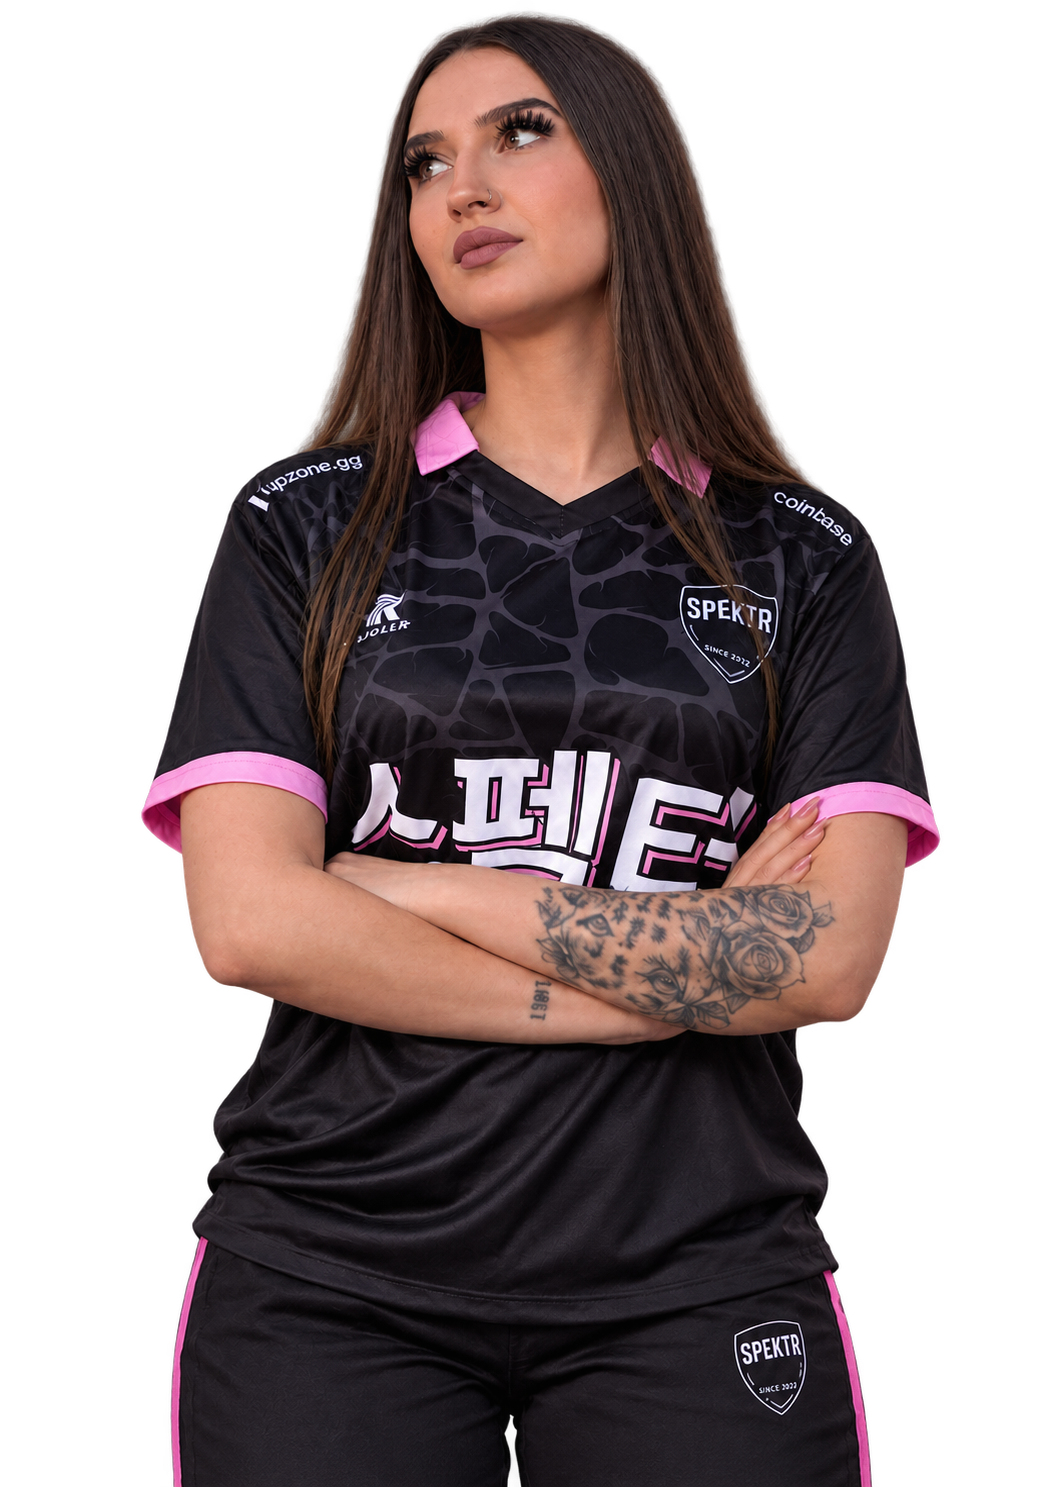
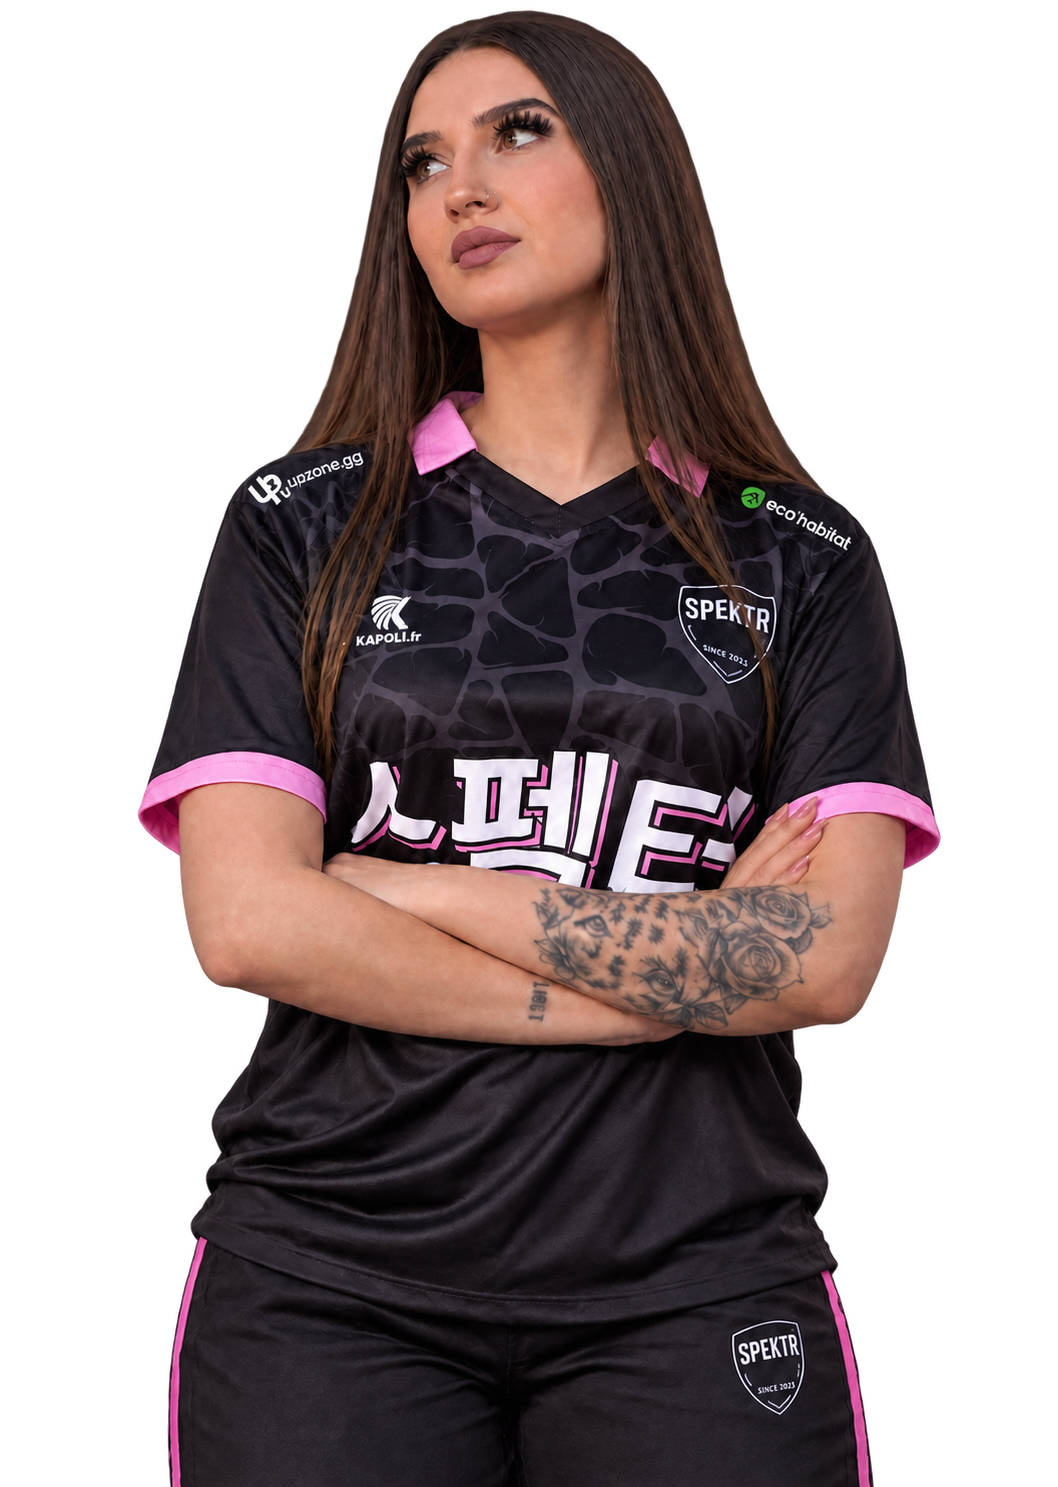
Correct jersey sponsors on campaign player

diff --git a/shop.html b/shop.html
@@ -26,7 +26,7 @@
         <div class="jersey-campaign-brand" aria-hidden="true"><span class="jersey-campaign-shield">S</span><span>SPEKTR<br>COLLECTION 2027</span></div>
         <div class="jersey-campaign-art" aria-label="Le nouveau maillot Spektr 2027 présenté par deux joueurs, de face et de dos">
           <img class="campaign-player campaign-player-man" src="assets/jersey-campaign-player-man.png" alt="Joueur portant le maillot Spektr 2027">
-          <img class="campaign-player campaign-player-woman" src="assets/jersey-campaign-player-woman.png" alt="Joueuse portant le maillot Spektr 2027">
+          <img class="campaign-player campaign-player-woman" src="assets/jersey-campaign-player-woman.png?v=sponsors2" alt="Joueuse portant le maillot Spektr 2027">
           <img class="campaign-shirt campaign-shirt-back" src="assets/product-mw4-reveal-back.png?v=source3" alt="Dos du maillot Spektr 2027">
           <img class="campaign-shirt campaign-shirt-front" src="assets/product-mw4-reveal-front.png?v=source3" alt="Face du maillot Spektr 2027">
         </div>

● ● ● ●

| Your task |
Count each line of the listing above that holds the string "product", and state that count without anything added.

| The completed task |
2